One thing that genuinely bothered me, however, was seeing a Bethesda developer responding to some of those negative reviews in a half-hearted attempt at damage control. It's not inherently bad for a developer to respond to criticism—maybe not advisable, but not unheard of, especially if it's taking fair critiques into account. That's not what's happening here.
As pointed out by Twitter user Juicehead (thanks, TheGamer), Bethesda is entrenched in a long spree of 'nuh-uhs' on Steam, for… some reason. The latest bout of developer replies having taken place yesterday, November 27. None of these recent replies, which I counted at least 10 of, even come close to acknowledging the game has some issues. Most use the same paragraph or two to target various criticisms. For example:
"You can take time to explore various planets for resources and items. You can also break the law by smuggling and selling contraband, Build your own Outposts and Starships and customise them to your enjoyment, Exploration and Roleplaying. There are many things to do and and explore." One of these is from a review that just said "Midfield", which feels like the equivalent of firing off a pre-written takedown to someone calling you cringe on main.
Some of these replies point players to the game's official Discord server to help them find "further ideas from other players" which… is not exactly what you want to hear. I was talking to fellow PC Gamer writer Joshua Wolens about this, and he put it so well I'm going to quote him here: '[it's like saying] we're not sure what's fun in our game, but these guys are putting their heads together over here and maybe they'll figure it out.'
Several reviews target Starfield's infamous, numerous loading screens, which shoot the fantasy of exploring space dead for some players. Here is what Bethesda thinks about that: "While there may be loading screens in between fast travelling, just consider the amount of data for the expansive gameplay that is procedurally generated to load flawlessly in under 3 seconds. We believe that shortcoming will not hinder our players from getting lost in the world we created."
A separate reply from the developer also puts forward the idea that fast travel "has its perks", since you "will always be given a visual of your ship launching and landing, thus being able to appreciate all the little details that make your customised ship look unique." You can customise your own loading screen. That's the rebuttal, here. In the same response, the developer also re-uses the "that's not boring" line I brought up last week.
It should be pointed out that Bethesda has done this sort of thing before, and are in fact still doing it with Fallout 76. I know less about this game and its issues, so I'm not going to speak to whether the response makes fair points or not, but the talking points are being similarly recycled. In fairness, most of 76's replies are just pointing reviewers to Discord servers or offering actual gameplay hints, which is still not great, but I can at least see the strategy there.
But with Starfield, I genuinely don't see the advantage. I am scratching my head. If I'd put 100 hours (heck, even 10) into a game and felt disappointed, getting a rote response like this would put me off Bethesda's catalogue entirely.
It's said the road to hell is paved with good intentions, and perhaps these replies to Starfield reviews are just that. If Bethesda's usual response to disgruntled players is to offer them alternatives—places to go, things to do—I can see how that intent could warp into… this.

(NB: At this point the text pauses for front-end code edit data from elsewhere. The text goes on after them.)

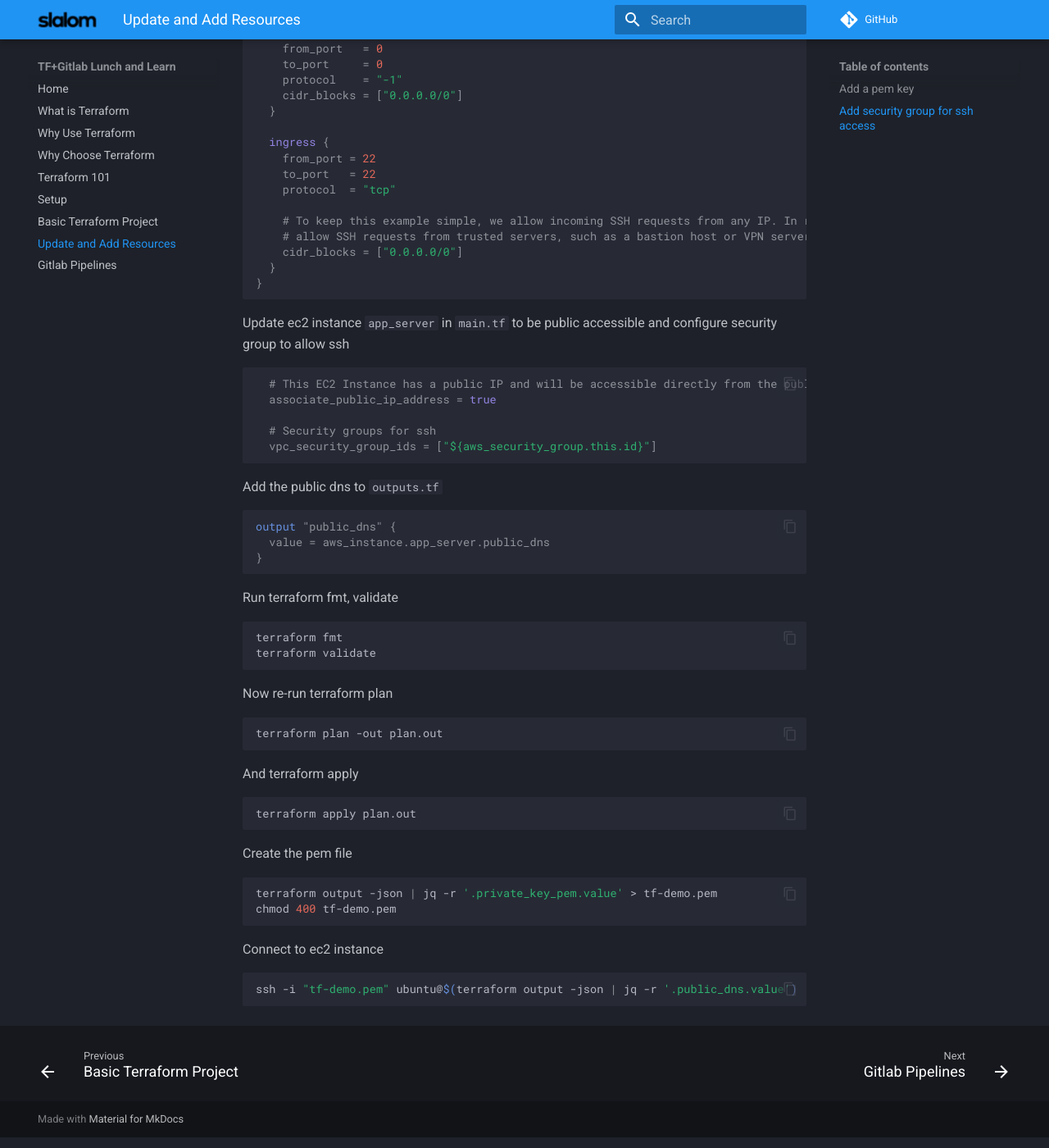
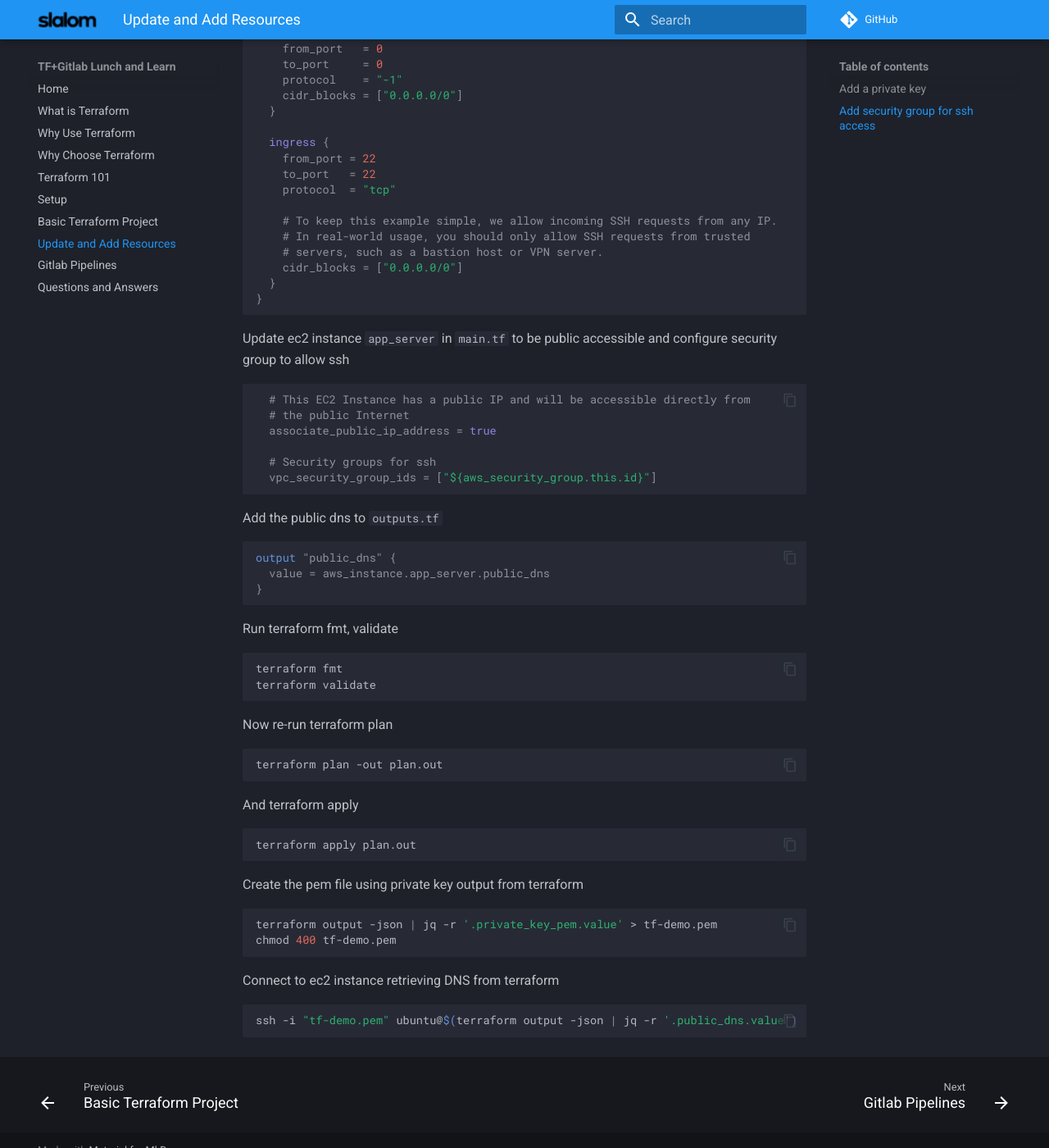
Before and after one commit to tredfield/terraform-lnl, an MkDocs documentation site: the page built from docs/update-and-add.md, in a window 1280 px wide and 1400 px high, scrolled down 1337 px. Shown: the whole window at 82% size. Built offline with MkDocs 1.6.1 and Material for MkDocs 9.7.7, drawn with Linux system fonts in a browser that asks for light colours; comment, search, counter and statistics services are not loaded; some of the changed text lies outside the part shown.

Commit message:
fix: more doc updates

````diff
--- a/docs/update-and-add.md
+++ b/docs/update-and-add.md
@@ -2,7 +2,7 @@
 
 Lets update our EC2 instance and add a private key pair so we can ssh into it.
 
-## Add a pem key
+## Add a private key
 
 Add the resources below to configure a key
 
@@ -29,7 +29,7 @@
 
 !!! warning
 
-    It is not recommended to add a private key to outputs for production application
+    It is not recommended to add a private key to output for production application
 
 
 ```hcl
@@ -73,8 +73,9 @@
     to_port   = 22
     protocol  = "tcp"
 
-    # To keep this example simple, we allow incoming SSH requests from any IP. In real-world usage, you should only
-    # allow SSH requests from trusted servers, such as a bastion host or VPN server.
+    # To keep this example simple, we allow incoming SSH requests from any IP.
+    # In real-world usage, you should only allow SSH requests from trusted
+    # servers, such as a bastion host or VPN server.
     cidr_blocks = ["0.0.0.0/0"]
   }
 }
@@ -83,7 +84,8 @@
 Update ec2 instance `app_server` in `main.tf` to be public accessible and configure security group to allow ssh
 
 ```hcl
-  # This EC2 Instance has a public IP and will be accessible directly from the public Internet
+  # This EC2 Instance has a public IP and will be accessible directly from
+  # the public Internet
   associate_public_ip_address = true
 
   # Security groups for ssh
@@ -117,14 +119,14 @@
 terraform apply plan.out
 ```
 
-Create the pem file
+Create the pem file using private key output from terraform
 
 ```bash
 terraform output -json | jq -r '.private_key_pem.value' > tf-demo.pem
 chmod 400 tf-demo.pem
 ```
 
-Connect to ec2 instance
+Connect to ec2 instance retrieving DNS from terraform
 
 ```bash
 ssh -i "tf-demo.pem" ubuntu@$(terraform output -json | jq -r '.public_dns.value')
--- a/mkdocs.yml
+++ b/mkdocs.yml
@@ -47,3 +47,4 @@
   - Basic Terraform Project: basic.md
   - Update and Add Resources: update-and-add.md
   - Gitlab Pipelines: gitlab.md
+  - Questions and Answers: q-n-a.md
````
Also changed, not shown: docs/basic.md (+6 -0 lines), docs/gitlab.md (+5 -5 lines), docs/q-n-a.md (added, +7 -0 lines), docs/setup.md (+3 -2 lines), docs/tf-101.md (+10 -0 lines), docs/assets/registry.png (added), 1 other file.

It's also applying a very typical social media tactic, where companies will interject with ways to help annoyed customers. But it doesn't work with a game like Starfield because the problem isn't a quickly solved one, like 'please fix my internet' or 'my package has vanished and your customer support sucks'. Bethesda can't really offer a solution that isn't updating the game, and these replies don't have the Fallout 76 ones' specificity, so it comes off more like a great big 'um, actually'.
I wish Starfield was the game we were all wanting it to be, but it just isn't. If these responses were well thought-out, if they showed some degree of grace, if they admitted that certain parts of the game weren't great but were being worked on, then that'd be fine. It might even repair some goodwill, even if those replies were copy-pasted.
As it stands, though, even if you adore Starfield, these replies are downright embarrassing. I can't help but find myself wishing the poor person(s) saddled with whipping these responses up would be given the sweet mercy of being able to log off.